The hotel itself is pretty fun, too. Take the outdoor pool area, atop the four- floor car park block that is separate from the hotel, but reached by an air-bridge. Day-long, the octagonal pool – which has stunning fuchsia towels – is popular with hotel guests and local expats. Come dusk, October through to May, the pool bar evolves into iKandy, an outdoor bar-club-lounge. Locals lie back on sofas and enjoy (bright pink) shisha hubble pipes. Everyone enjoys themselves. What they do come May, when it gets too hot to be outside, even in the evening, is an unanswered question.
A lot of beer is drunk in this part of the world, where it is hot, by world standards, even in the so-called cool period. It is good to see, in the hotel’s 41st floor Horizon Club, that cocktail hour includes a healthy display of different brews. Club level is so popular that there are two floors of club rooms: if you are on the 40th floor, there is a glass-edged spiral staircase to save having to wait for the elevators. I loved end room 4005, with views looking out to sea plus, in the other direction, across Sheikh Zayed Road – yes, this thoroughfare again (as ubiquitous to Dubai hotels as Miracle Mile is to Chicago retail) – across the road to highrises and Burj Khalifa.
Far down at ground level is one of my favourite all-day dining areas. First it is actually part of the lobby so you can see who is coming and going, which saves time if you are specifically meeting someone. Next, its buffets include sushi at all meals, even breakfast, and the live cooking has a selection of steaks for grilling, even at eight a.m. If you want a health drink, no problem, here it is, and if you want sweet things, golly, there is a separate display for them. I am beginning, by the way, to see hints of a serious interest in health among locals in the whole area: the medical area around Raffles Dubai, for instance, offers not only cosmetic surgery but liposuction and all the other things to help you reduce that weight.

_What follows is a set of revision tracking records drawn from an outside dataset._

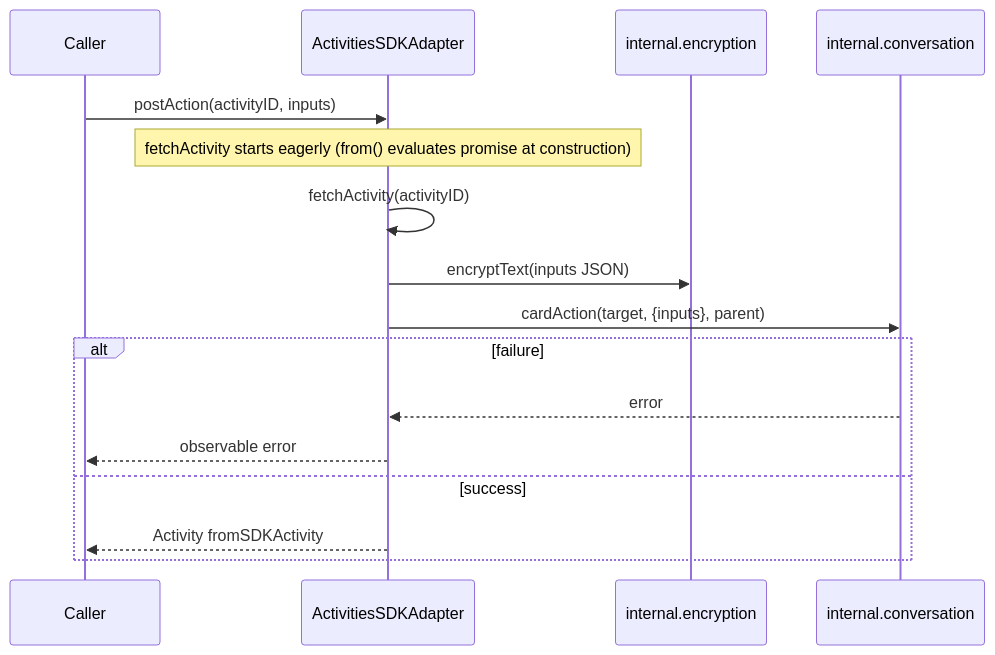
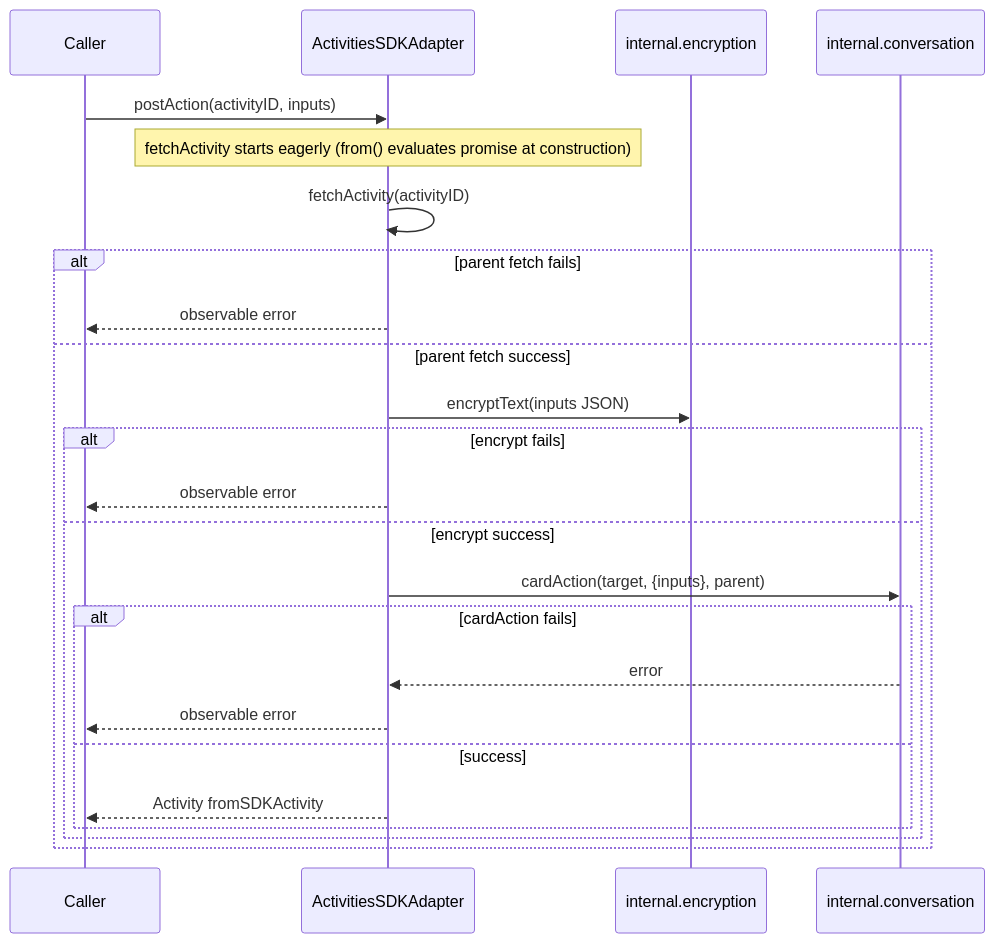
One commit to webex/sdk-component-adapter changed the fourth of 7 diagrams in src/ai-docs/activities-sdk-adapter-spec.md. Above: the diagram before and after it, drawn with Mermaid. The commit also changed other lines of this file and 7 other files, not shown here.

````diff
--- a/src/ai-docs/activities-sdk-adapter-spec.md
+++ b/src/ai-docs/activities-sdk-adapter-spec.md
@@ -179,19 +181,27 @@
 ```mermaid
 sequenceDiagram
   participant Caller
   participant Adapter as ActivitiesSDKAdapter
   participant Enc as internal.encryption
   participant Conv as internal.conversation
 
   Caller->>Adapter: postAction(activityID, inputs)
   Note over Adapter: fetchActivity starts eagerly (from() evaluates promise at construction)
   Adapter->>Adapter: fetchActivity(activityID)
-  Adapter->>Enc: encryptText(inputs JSON)
-  Adapter->>Conv: cardAction(target, {inputs}, parent)
-  alt failure
-    Conv-->>Adapter: error
+  alt parent fetch fails
     Adapter-->>Caller: observable error
-  else success
-    Adapter-->>Caller: Activity fromSDKActivity
+  else parent fetch success
+    Adapter->>Enc: encryptText(inputs JSON)
+    alt encrypt fails
+      Adapter-->>Caller: observable error
+    else encrypt success
+      Adapter->>Conv: cardAction(target, {inputs}, parent)
+      alt cardAction fails
+        Conv-->>Adapter: error
+        Adapter-->>Caller: observable error
+      else success
+        Adapter-->>Caller: Activity fromSDKActivity
+      end
+    end
   end
 ```
````
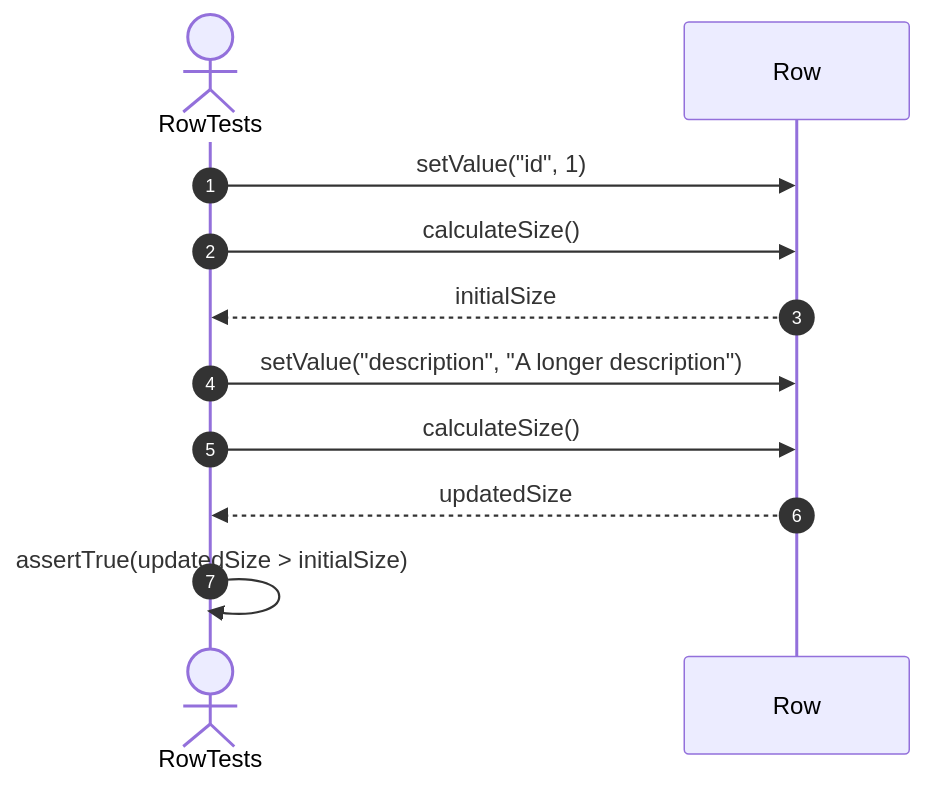
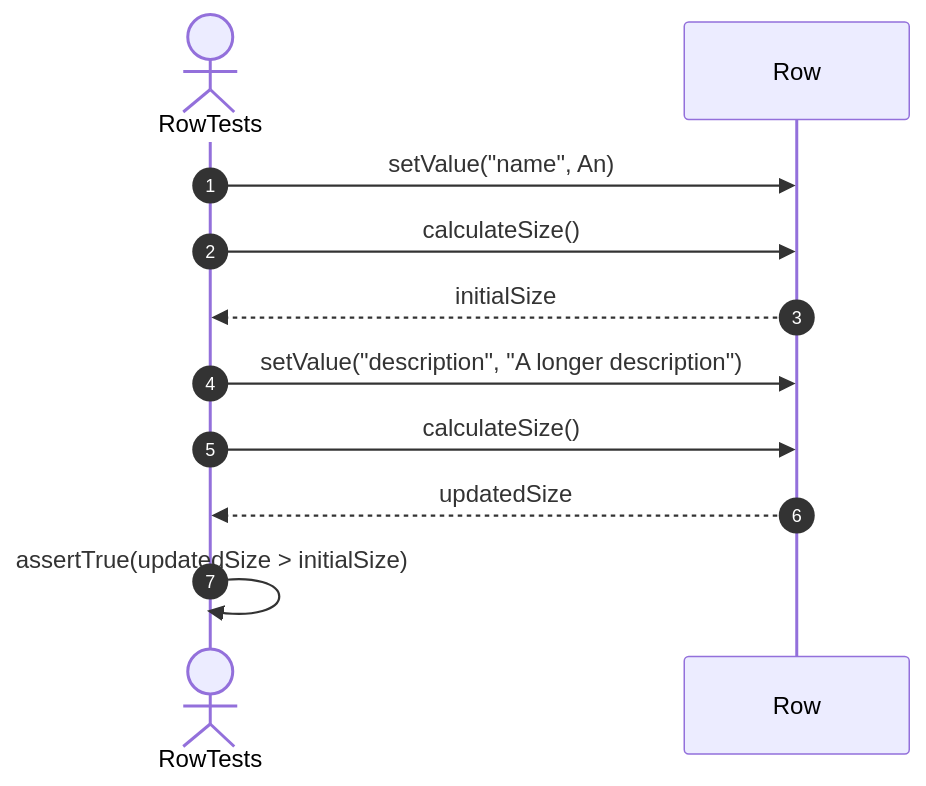
Before and after one commit to FhuAnn/-bbv-AN-s-DBMS: diagram 33 of 33 in src/tests/unit/metadata/sequences/rows-testing.se.md, drawn with Mermaid. The commit also changed 7 other files, not shown here.

Commit message:
table and row run test successfully

````diff
--- a/src/tests/unit/metadata/sequences/rows-testing.se.md
+++ b/src/tests/unit/metadata/sequences/rows-testing.se.md
@@ -893,19 +893,19 @@
 ```mermaid
 sequenceDiagram
     autonumber
 
     actor Test as RowTests
     participant Row as Row
 
-    Test->>Row: setValue("id", 1)
+    Test->>Row: setValue("name", An)
 
     Test->>Row: calculateSize()
     Row-->>Test: initialSize
 
     Test->>Row: setValue("description", "A longer description")
 
     Test->>Row: calculateSize()
     Row-->>Test: updatedSize
 
     Test->>Test: assertTrue(updatedSize > initialSize)
 ```
````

A voluminous robe helps. Who knows what shape is under a full-length black abaya? Guys, in their floor length dishdash, find it less easy to conceal the lack of a six-pack (oh dear, this brings us back to beer again, which is not a good analogy in this part of the world – if any expat is caught driving with even one drink drunk, bang goes the chance of extending their work permit). People keep fit in gyms, and with watersports, and the extreme horseback riding favoured by Sheikh Mohammed and his family. There is a tennis court on the Shangri-La’s fourth floor rooftop, and an indoor squash court, perhaps one of the many reasons, says hotel GM Gerhard Hecker, that professional sportspeople like staying here, when in town, on business or pleasure.
My final impression of Dubai, on this trip. Having breakfasted with friends, I look out of 4005’s windows, and wonder which of the few empty spaces will be filled by the time of my next visit, for the Arabian Hotel Investment Conference AHIC 2015. How many more luxury hotels will come up?